Thursday, 17 May 2018

Risk of Cerebral Palsy or Epilepsy in Neonates predicted by Apgar Scores

The risk of a later diagnosis of cerebral palsy or epilepsy can be predicted by an infant's scores on the so- called Apgar Scale. Researchers had observed that the risk rises with decreasing Apgar score, & the lowered scores can be linked to a higher risk of these diagnoses.

Apgar is a point system routinely used at birth to assess a neonates vitality at one, five and ten minutes after birth and the apgar score provides an accepted and convenient method for reporting the status of the newborn infant immediately after birth and the response to resuscitation if needed . The scale range can be used to predict the risk of CP or epilepsy. Apgar also measures the baby's color, heart rate, reflexes, muscle tone and respiratory effort.
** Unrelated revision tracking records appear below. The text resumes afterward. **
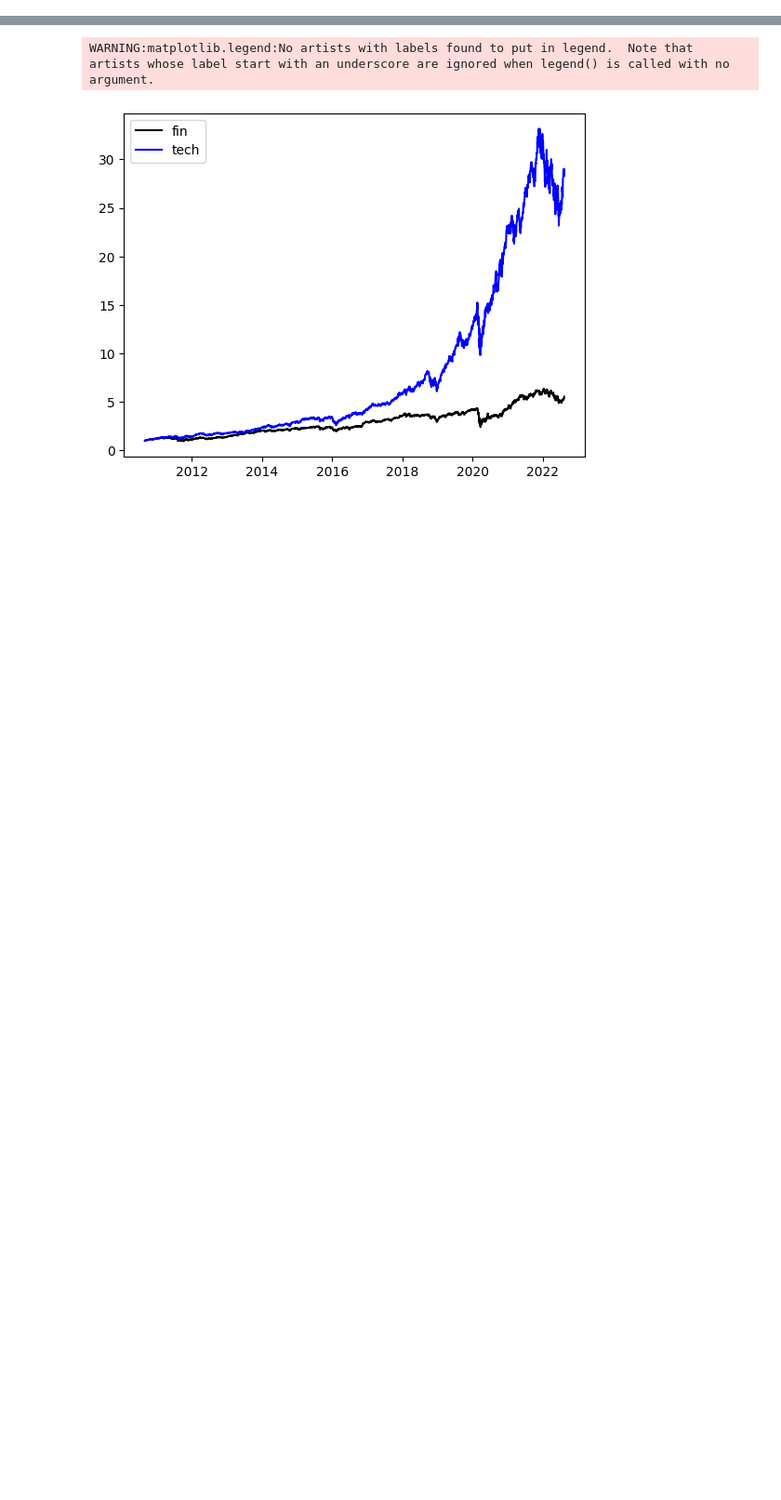
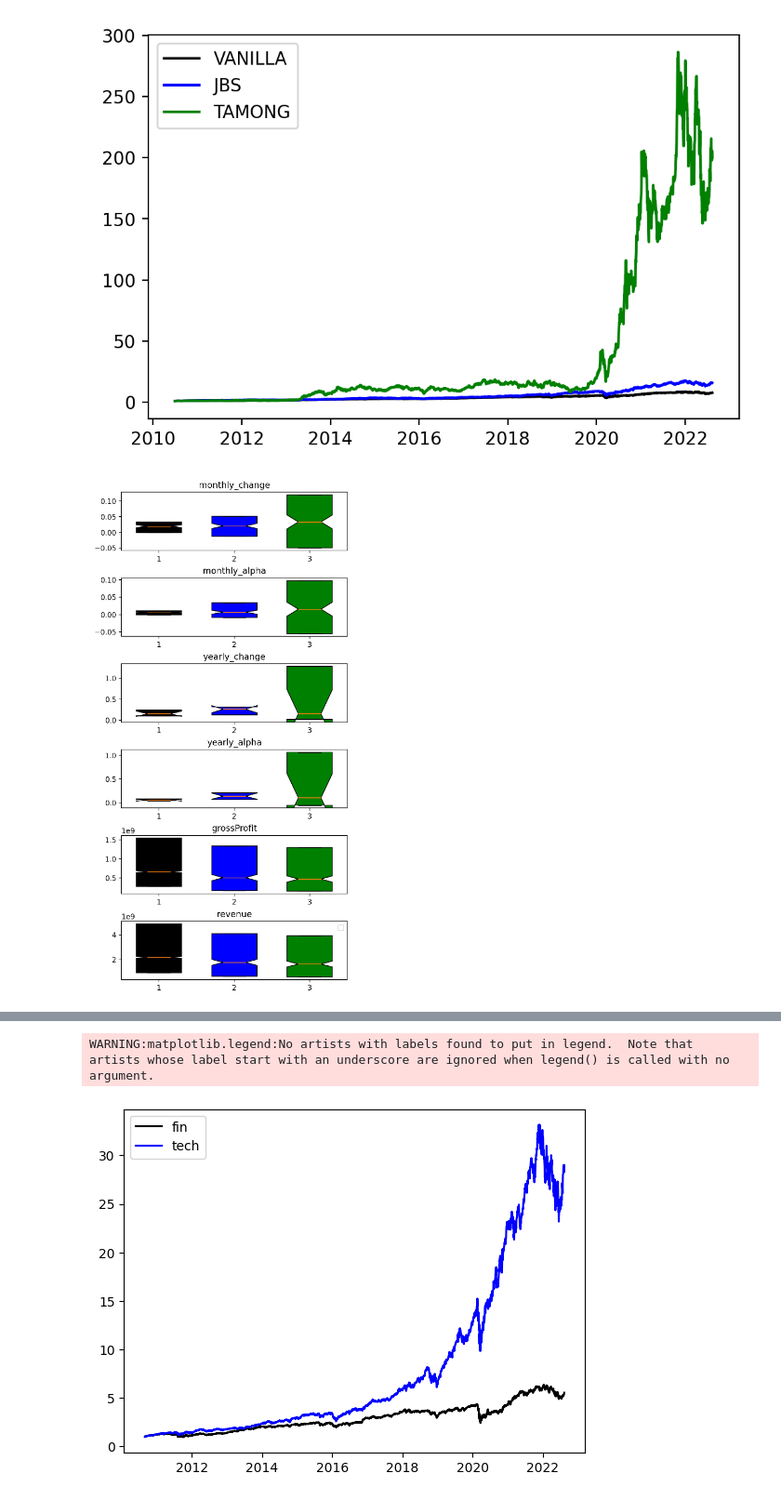
Before and after one commit to icsl-Jeon/EastFox, a Jupyter notebook: core/tester.ipynb, the cells around one changed output, grey strips where cells are left out. Shown at 93% size. Cells and saved outputs as stored; diff of their text form; code cells hidden in the pictures; blank space fills up the shorter version.

Commit message:
Refactor table keys

```diff
--- a/core/tester.ipynb
+++ b/core/tester.ipynb
@@ -63,7 +95,7 @@ filter_list = [filter_fin, filter_tech]
 # %%
 initial_holdings = [Asset(symbol=symbol) for symbol in snp500['symbol']]
-start_date = datetime.date(2010, 8, 30)
-end_date = datetime.date(2022, 8, 30)
+start_date = datetime.date(2010, 7, 1)
+end_date = datetime.date(2022, 8, 20)
 rebalance_dates = pd.date_range(start_date, end_date, freq='1Y', inclusive='both')
 
 strategist_list = []
@@ -79,5 +111,5 @@ analyst.reset()
 for strategist in strategist_list:
     analyst.write_report(strategist)
 
-analyst.update_assets_property(PropertyNameList.PER)
-analyst.update_assets_property(PropertyNameList.DIVIDEND_YIELD)
+analyst.update_assets_property(PropertyNameList.GROSS_PROFIT)
+analyst.update_assets_property(PropertyNameList.REVENUE)
@@ -83,0 +133,23 @@ analyst.update_assets_property(PropertyNameList.DIVIDEND_YIELD)
+# %%
+
+import matplotlib.pyplot as plt
+
+plt.rcParams['figure.dpi'] = 200  # default for me was 75
+
+plt.figure(1)
+analyst.draw_price_history()
+plt.legend()
+
+analyst.draw_property_distributions()
+plt.legend()
+
+from analyze import MarketIndexList, EconomicIndicatorList, EtcList
+from datetime import date
+
+target_history_list_dict = {TableNameList.MARKET_INDEX: [MarketIndexList.SNP500, MarketIndexList.TREASURY_10YEAR],
+                            TableNameList.ECONOMIC_INDICATOR: [EconomicIndicatorList.INFLATION_RATE],
+                            TableNameList.ETC: [EtcList.COVID, EtcList.BITCOIN]}
+
+plt.figure(4)
+analyst.draw_correlation_heatmap(target_history_list_dict, start_date, end_date)
+# %% [output]
@@ -83,0 +157,2 @@ analyst.update_assets_property(PropertyNameList.DIVIDEND_YIELD)
+[figure, added]
+[figure, added]
```
Also changed, not shown: parts of 6 cells of this notebook, 6 other files.
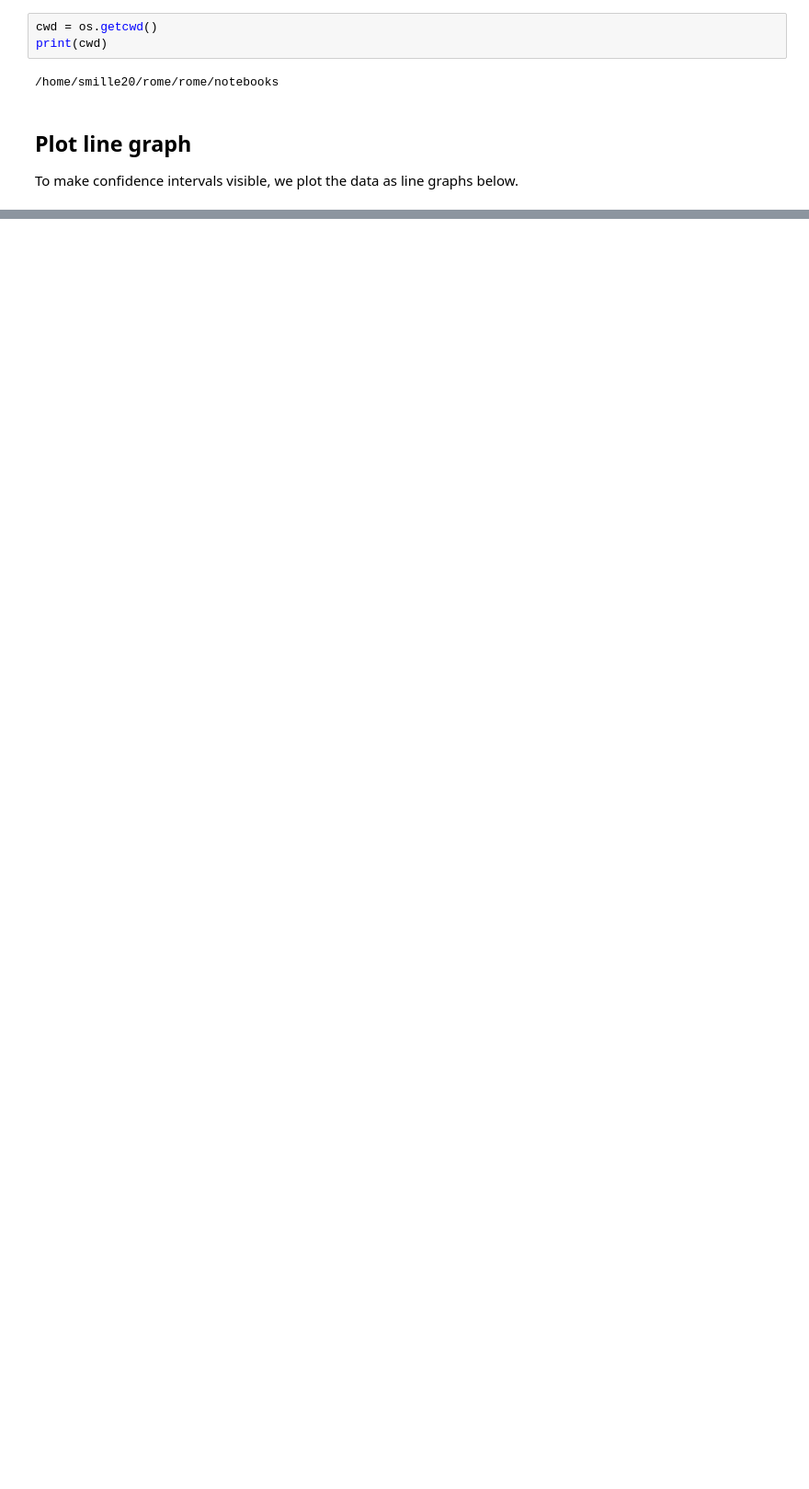
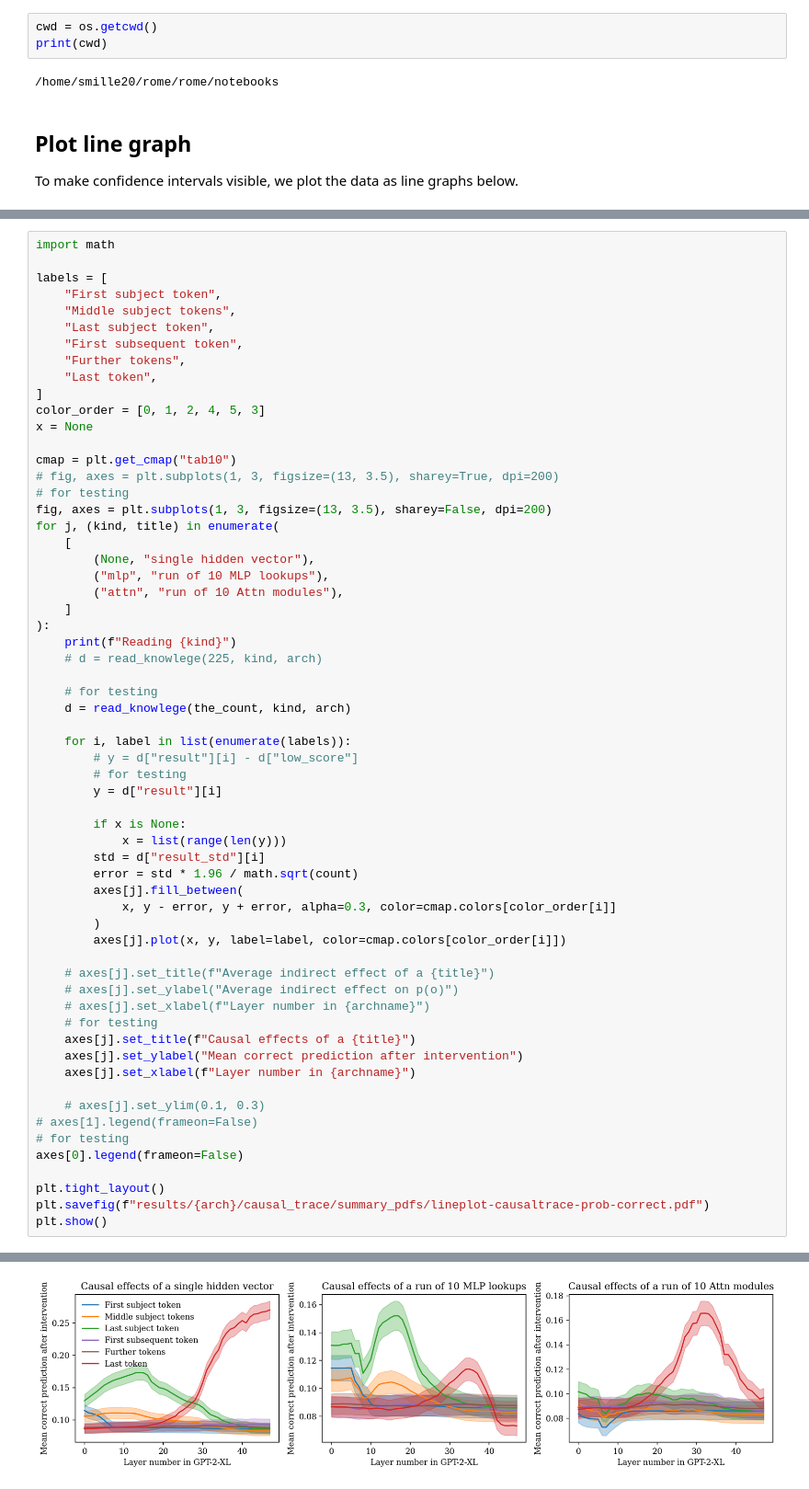
Before and after one commit to millersam2/rome, a Jupyter notebook: notebooks/average_causal_effects.ipynb, the cells around one changed output, grey strips where cells are left out. Shown at 92% size. Cells and saved outputs as stored; diff of their text form; blank space fills up the shorter version.

Commit message:
finished with causal tracing, begin ROME

```diff
--- a/notebooks/average_causal_effects.ipynb
+++ b/notebooks/average_causal_effects.ipynb
@@ -330,0 +393,62 @@ Max at last prompt token 0.12915581
+# %%
+import math
+
+labels = [
+    "First subject token",
+    "Middle subject tokens",
+    "Last subject token",
+    "First subsequent token",
+    "Further tokens",
+    "Last token",
+]
+color_order = [0, 1, 2, 4, 5, 3]
+x = None
+
+cmap = plt.get_cmap("tab10")
+# fig, axes = plt.subplots(1, 3, figsize=(13, 3.5), sharey=True, dpi=200)
+# for testing
+fig, axes = plt.subplots(1, 3, figsize=(13, 3.5), sharey=False, dpi=200)
+for j, (kind, title) in enumerate(
+    [
+        (None, "single hidden vector"),
+        ("mlp", "run of 10 MLP lookups"),
+        ("attn", "run of 10 Attn modules"),
+    ]
+):
+    print(f"Reading {kind}")
+    # d = read_knowlege(225, kind, arch)
+
+    # for testing
+    d = read_knowlege(the_count, kind, arch)
+
+    for i, label in list(enumerate(labels)):
+        # y = d["result"][i] - d["low_score"]
+        # for testing
+        y = d["result"][i]
+
+        if x is None:
+            x = list(range(len(y)))
+        std = d["result_std"][i]
+        error = std * 1.96 / math.sqrt(count)
+        axes[j].fill_between(
+            x, y - error, y + error, alpha=0.3, color=cmap.colors[color_order[i]]
+        )
+        axes[j].plot(x, y, label=label, color=cmap.colors[color_order[i]])
+
+    # axes[j].set_title(f"Average indirect effect of a {title}")
+    # axes[j].set_ylabel("Average indirect effect on p(o)")
+    # axes[j].set_xlabel(f"Layer number in {archname}")
+    # for testing
+    axes[j].set_title(f"Causal effects of a {title}")
+    axes[j].set_ylabel("Mean correct prediction after intervention")
+    axes[j].set_xlabel(f"Layer number in {archname}")
+
+    # axes[j].set_ylim(0.1, 0.3)
+# axes[1].legend(frameon=False)
+# for testing
+axes[0].legend(frameon=False)
+
+plt.tight_layout()
+plt.savefig(f"results/{arch}/causal_trace/summary_pdfs/lineplot-causaltrace-prob-correct.pdf")
+plt.show()
+# %% [output]
@@ -330,0 +472 @@ Max at last prompt token 0.12915581
+[figure, added]
```
Also changed, not shown: parts of 5 cells of this notebook, 4 other files.
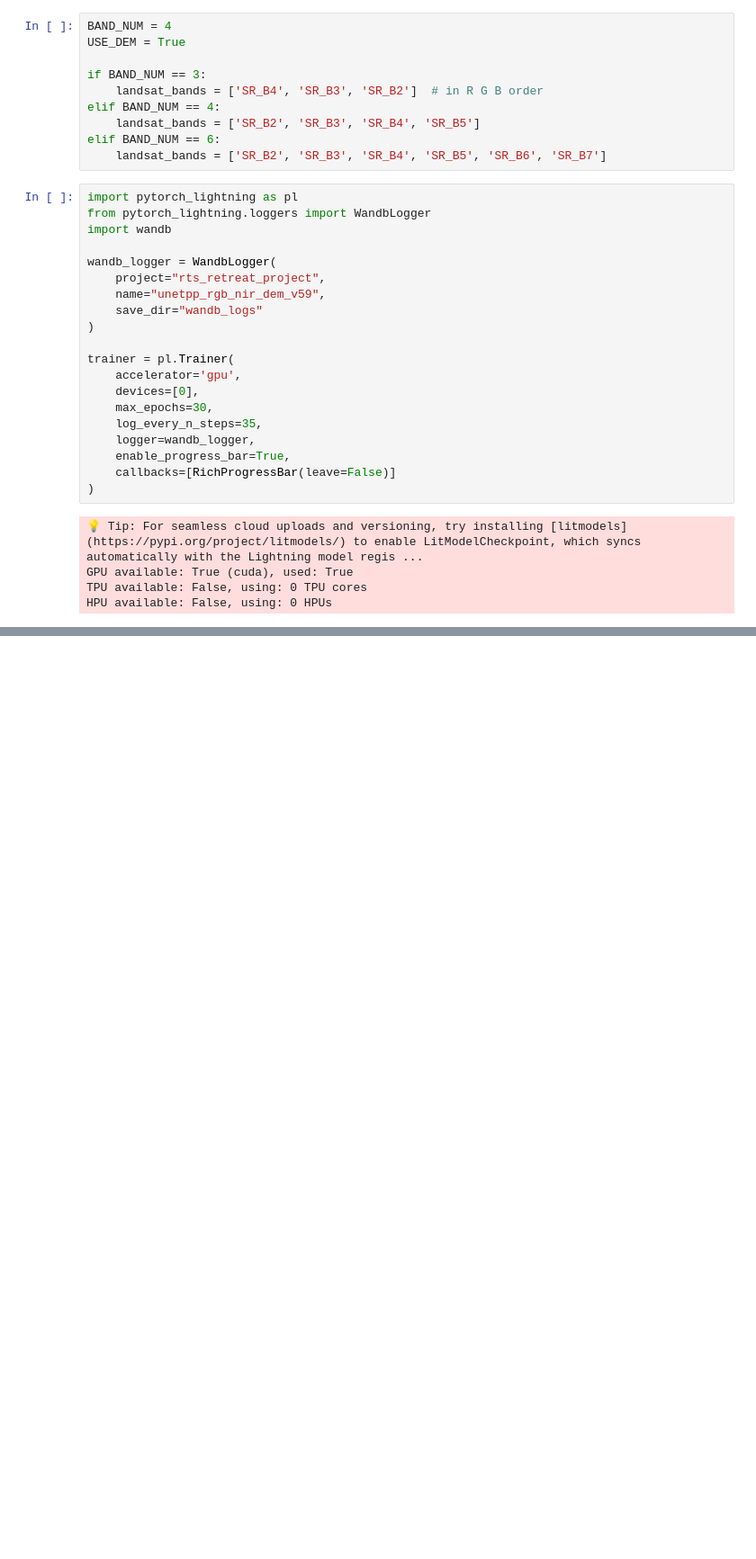
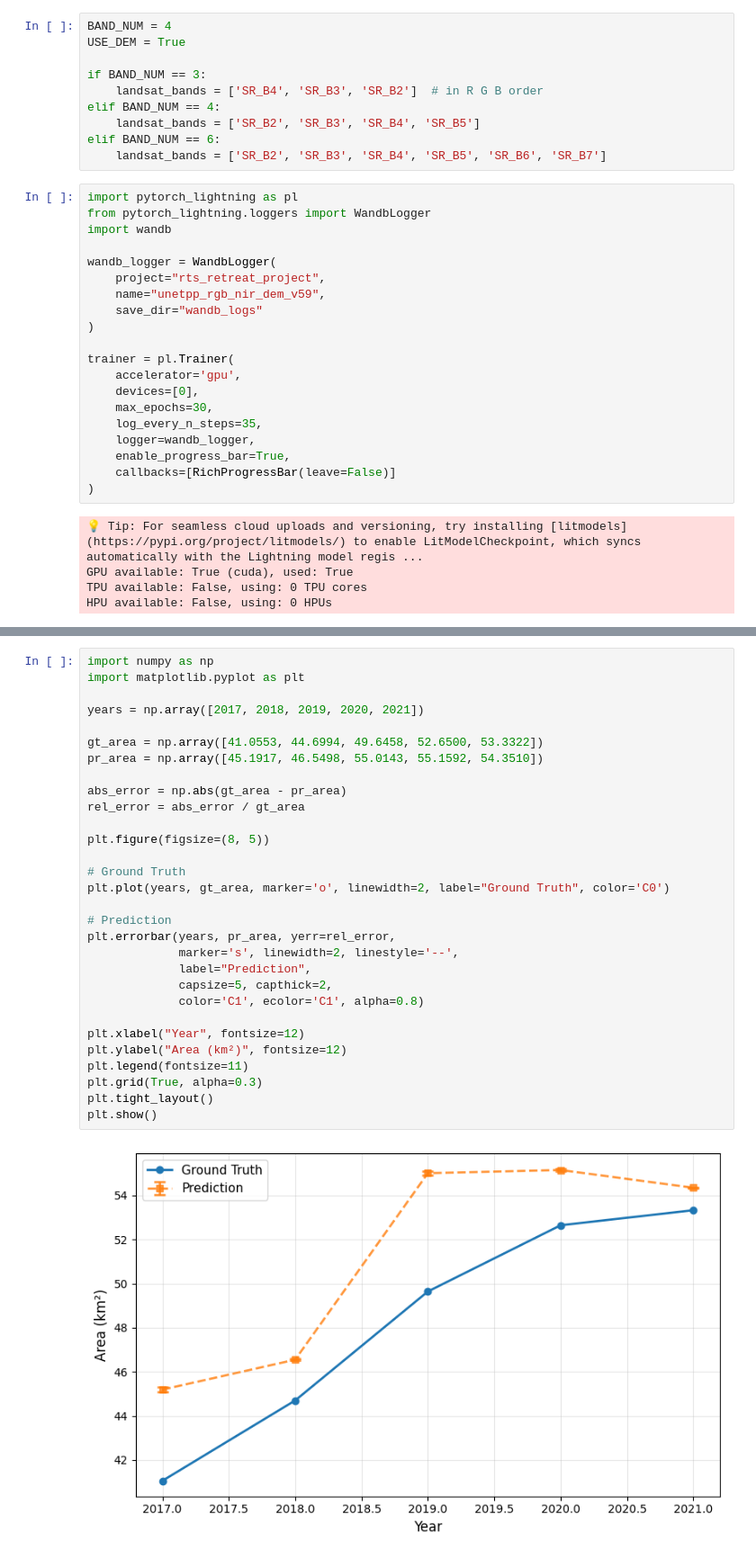
Before and after one commit to WuWei-26/rts-torchgeo-retreat, a Jupyter notebook: inference_retreat.ipynb, the cells around one changed output, grey strips where cells are left out. Shown at 90% size. Drawn from its saved outputs; the diff is of its cells as text; blank space fills up the shorter version.

```diff
--- a/inference_retreat.ipynb
+++ b/inference_retreat.ipynb
@@ -230,0 +467,32 @@ True
+# %%
+import numpy as np
+import matplotlib.pyplot as plt
+
+years = np.array([2017, 2018, 2019, 2020, 2021])
+
+gt_area = np.array([41.0553, 44.6994, 49.6458, 52.6500, 53.3322])
+pr_area = np.array([45.1917, 46.5498, 55.0143, 55.1592, 54.3510])
+
+abs_error = np.abs(gt_area - pr_area)
+rel_error = abs_error / gt_area
+
+plt.figure(figsize=(8, 5))
+
+# Ground Truth
+plt.plot(years, gt_area, marker='o', linewidth=2, label="Ground Truth", color='C0')
+
+# Prediction
+plt.errorbar(years, pr_area, yerr=rel_error,
+             marker='s', linewidth=2, linestyle='--',
+             label="Prediction",
+             capsize=5, capthick=2,
+             color='C1', ecolor='C1', alpha=0.8)
+
+plt.xlabel("Year", fontsize=12)
+plt.ylabel("Area (km²)", fontsize=12)
+plt.legend(fontsize=11)
+plt.grid(True, alpha=0.3)
+plt.tight_layout()
+plt.show()
+# %% [output]
+[figure, added]
```
Also changed, not shown: parts of 19 cells of this notebook, 8 other files.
If the scale ranges between 0 and 10, it indicates that child is in full health & if it ranges between 0 and 6 points at one or five minutes after birth is linked to a higher risk of CP & epilepsy, & a very low score of 0 and 3 points at ten minutes indicates a significantly higher risk of CP. Apgar score cannot be considered to be evidence of or a consequence of asphyxia, does not predict individual neonatal mortality or neurologic outcome,& shouldn't be used for that purpose.

Apgar score is considered as a tool for standardized assessment and also provides a mechanism to record fetal-to-neonatal transition & do not predict individual mortality or adverse neurologic outcome.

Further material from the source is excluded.